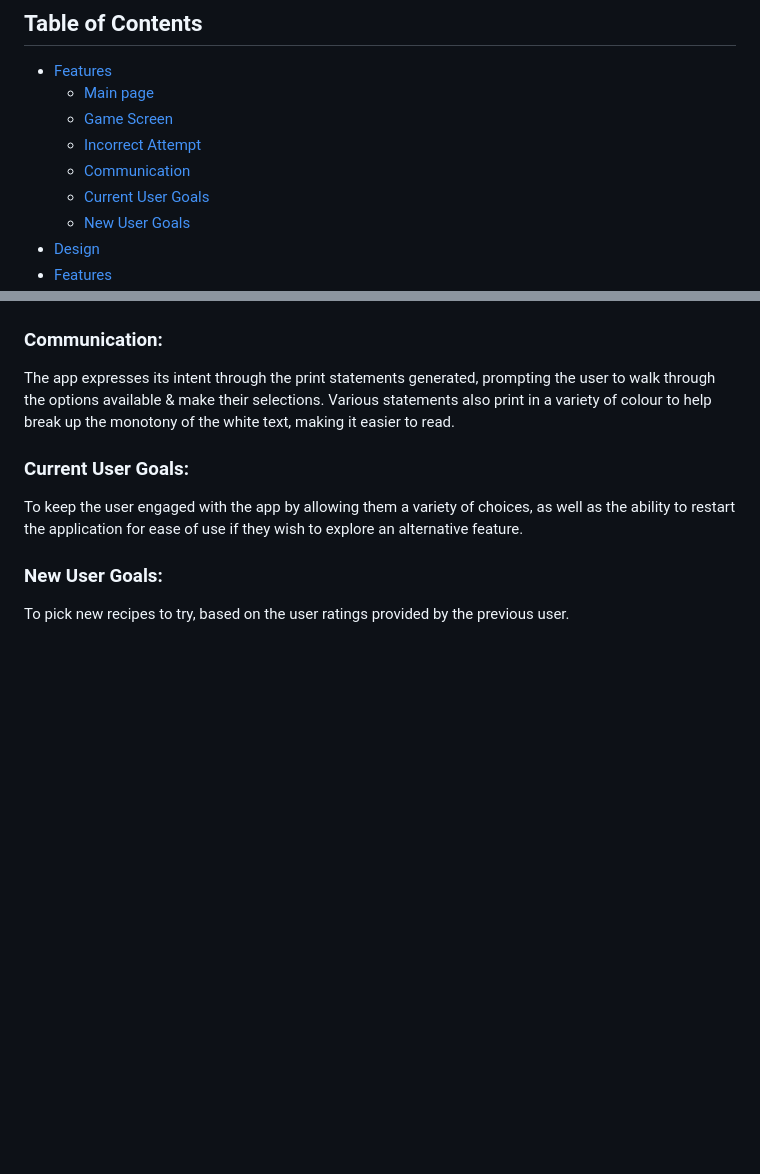
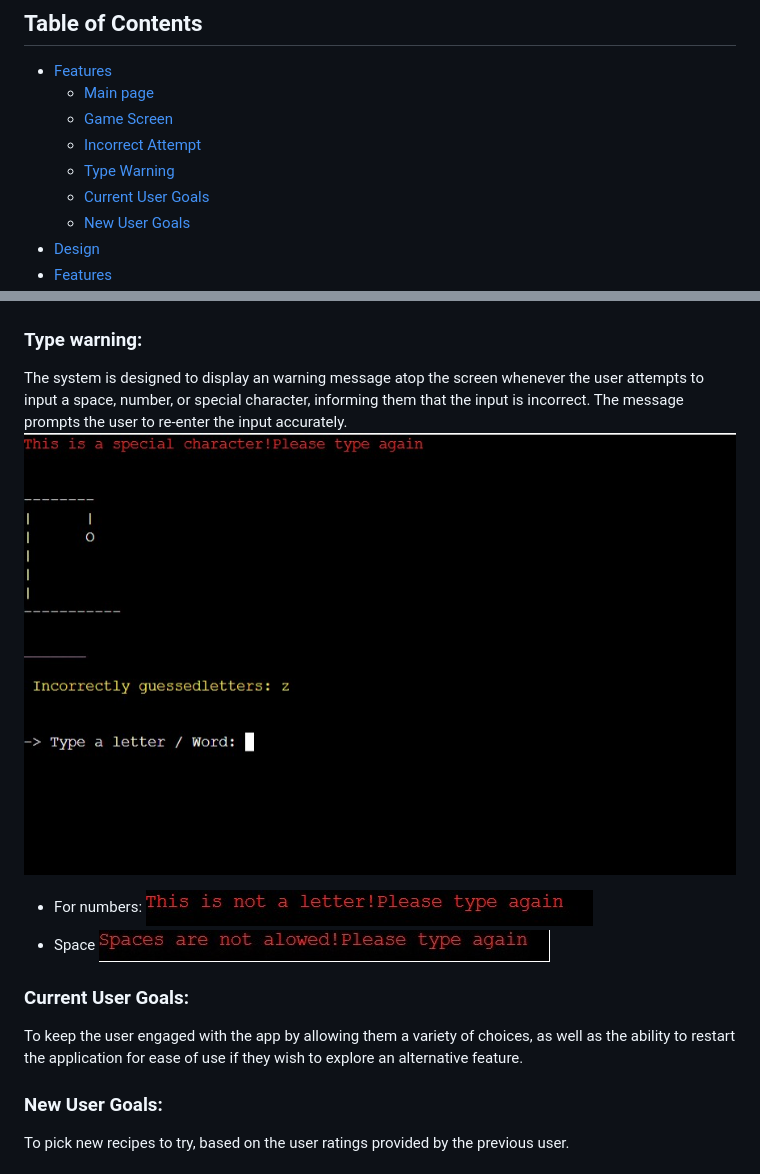
Before and after one commit to Bruna-Andelieri/hangmetal, a Markdown page: README.md, 2 parts joined by grey strips. Drawn GitHub-style; pictures changed too: assets/docs/warning_msg_number.jpg (added), assets/docs/warning_msg_space.jpg (added), assets/docs/warning_msg_special_caracter.jpg (added); blank space fills up the shorter version.

Commit message:
Docs: add type wraning to features

```diff
--- a/README.md
+++ b/README.md
@@ -15,7 +15,7 @@ The Hangmetal project is live, the links can be found [HERE](https://hangmetal-a
   + [Main page](#main-page "Main page")
   + [Game Screen](#game-Screen "Game Screen")
   + [Incorrect Attempt](#incorrect-attempt "Incorrect Attempt")
-  + [Communication](#communication "Communication")
+  + [Type Warning](#type-warning "Type warning")
   + [Current User Goals](#current-user-goals "Current User Goals")
   + [New User Goals](#new-user-goals "New User Goals")
 + [Design](#design "Design")
@@ -49,8 +49,13 @@ Here we can see what is occurring if the letter guessed is wrong.
 
 ![incorrect answer](assets/docs/incorrect_answer_screen.jpg)
 
-### Communication:
-The app expresses its intent through the print statements generated, prompting the user to walk through the options available & make their selections. Various statements also print in a variety of colour to help break up the monotony of the white text, making it easier to read.
+### Type warning:
+The system is designed to display an warning message atop the screen whenever the user attempts to input a space, number, or special character, informing them that the input is incorrect. The message prompts the user to re-enter the input accurately.
+![Type warning](assets/docs/warning_msg_special_caracter.jpg)
+ - For numbers:
+![Type warning](assets/docs/warning_msg_number.jpg)
+ - Space
+![Type warning](assets/docs/warning_msg_space.jpg)
 
 ### Current User Goals:
 To keep the user engaged with the app by allowing them a variety of choices, as well as the ability to restart the application for ease of use if they wish to explore an alternative feature.
```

* * * * *

**WORK INSTRUCTION**. Please restate the entries word for word, with all pictures left out.

**TASK OUTPUT**.
Before and after one commit to Bruna-Andelieri/hangmetal, a Markdown page: README.md, 2 parts joined by grey strips. Drawn GitHub-style; pictures changed too: assets/docs/warning_msg_number.jpg (added), assets/docs/warning_msg_space.jpg (added), assets/docs/warning_msg_special_caracter.jpg (added); blank space fills up the shorter version.

Commit message:
Docs: add type wraning to features

```diff
--- a/README.md
+++ b/README.md
@@ -15,7 +15,7 @@ The Hangmetal project is live, the links can be found [HERE](https://hangmetal-a
   + [Main page](#main-page "Main page")
   + [Game Screen](#game-Screen "Game Screen")
   + [Incorrect Attempt](#incorrect-attempt "Incorrect Attempt")
-  + [Communication](#communication "Communication")
+  + [Type Warning](#type-warning "Type warning")
   + [Current User Goals](#current-user-goals "Current User Goals")
   + [New User Goals](#new-user-goals "New User Goals")
 + [Design](#design "Design")
@@ -49,8 +49,13 @@ Here we can see what is occurring if the letter guessed is wrong.
 
 ![incorrect answer](assets/docs/incorrect_answer_screen.jpg)
 
-### Communication:
-The app expresses its intent through the print statements generated, prompting the user to walk through the options available & make their selections. Various statements also print in a variety of colour to help break up the monotony of the white text, making it easier to read.
+### Type warning:
+The system is designed to display an warning message atop the screen whenever the user attempts to input a space, number, or special character, informing them that the input is incorrect. The message prompts the user to re-enter the input accurately.
+![Type warning](assets/docs/warning_msg_special_caracter.jpg)
+ - For numbers:
+![Type warning](assets/docs/warning_msg_number.jpg)
+ - Space
+![Type warning](assets/docs/warning_msg_space.jpg)
 
 ### Current User Goals:
 To keep the user engaged with the app by allowing them a variety of choices, as well as the ability to restart the application for ease of use if they wish to explore an alternative feature.
```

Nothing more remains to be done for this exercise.